Give back nothing but the number of lines in these entries that contain the word "appear".
____ RECORDS TO USE
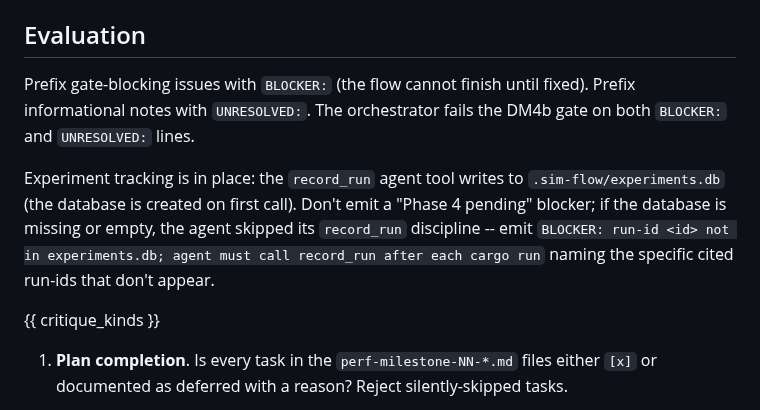
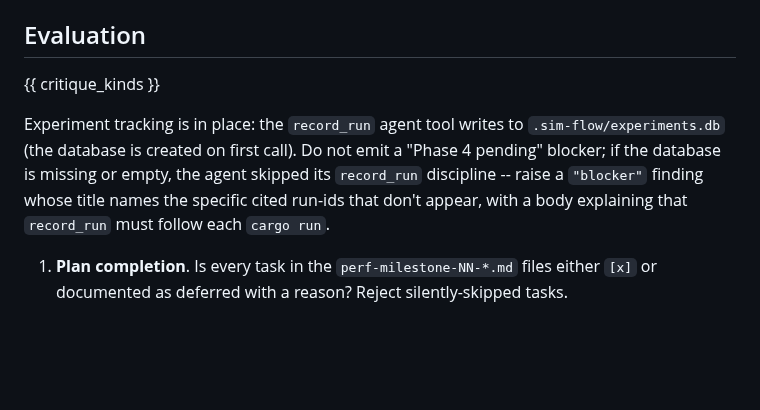
Before and after one commit to mrn-numenta/sim-flow, a Markdown page: prompts/dm4b-performance-analysis-critique.md, the part around the change. GitHub-like rendering; blank space fills up the shorter version.

Commit message:
sim-flow: DM2c & DM4b critiques stop re-deriving the gate-prefix rule
Both prompts hand-rolled a "Prefix gate-blocking issues with BLOCKER:..."
paragraph that duplicates the {{ critique_kinds }} template inlined just
below it. The template is the single source of truth for the
blocker/unresolved/resolved semantics; the prose copies risk drifting as
the rule evolves (and were already worded slightly differently between
the two prompts).

DM4b's experiment-tracking guidance, which lived next to the duplicate
paragraph, is preserved -- rewritten to describe the desired JSON
finding (kind="blocker") rather than the legacy markdown prefix.

```diff
--- a/prompts/dm4b-performance-analysis-critique.md
+++ b/prompts/dm4b-performance-analysis-critique.md
@@ -31,20 +31,15 @@ new work did not regress earlier milestones.
 
 ## Evaluation
 
-Prefix gate-blocking issues with `BLOCKER:` (the flow cannot
-finish until fixed). Prefix informational notes with
-`UNRESOLVED:`. The orchestrator fails the DM4b gate on both `BLOCKER:`
-and `UNRESOLVED:` lines.
+{{ critique_kinds }}
 
 Experiment tracking is in place: the `record_run` agent tool
 writes to `.sim-flow/experiments.db` (the database is created on
-first call). Don't emit a "Phase 4 pending" blocker; if the
+first call). Do not emit a "Phase 4 pending" blocker; if the
 database is missing or empty, the agent skipped its
-`record_run` discipline -- emit `BLOCKER: run-id <id> not in
-experiments.db; agent must call record_run after each cargo run`
-naming the specific cited run-ids that don't appear.
-
-{{ critique_kinds }}
+`record_run` discipline -- raise a `"blocker"` finding whose
+title names the specific cited run-ids that don't appear, with a
+body explaining that `record_run` must follow each `cargo run`.
 
 1. **Plan completion**. Is every task in the
    `perf-milestone-NN-*.md` files either `[x]` or documented as
```
Also changed, not shown: prompts/dm2c-model-impl-plan-critique.md (+0 -6 lines).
________
_RESULT_
2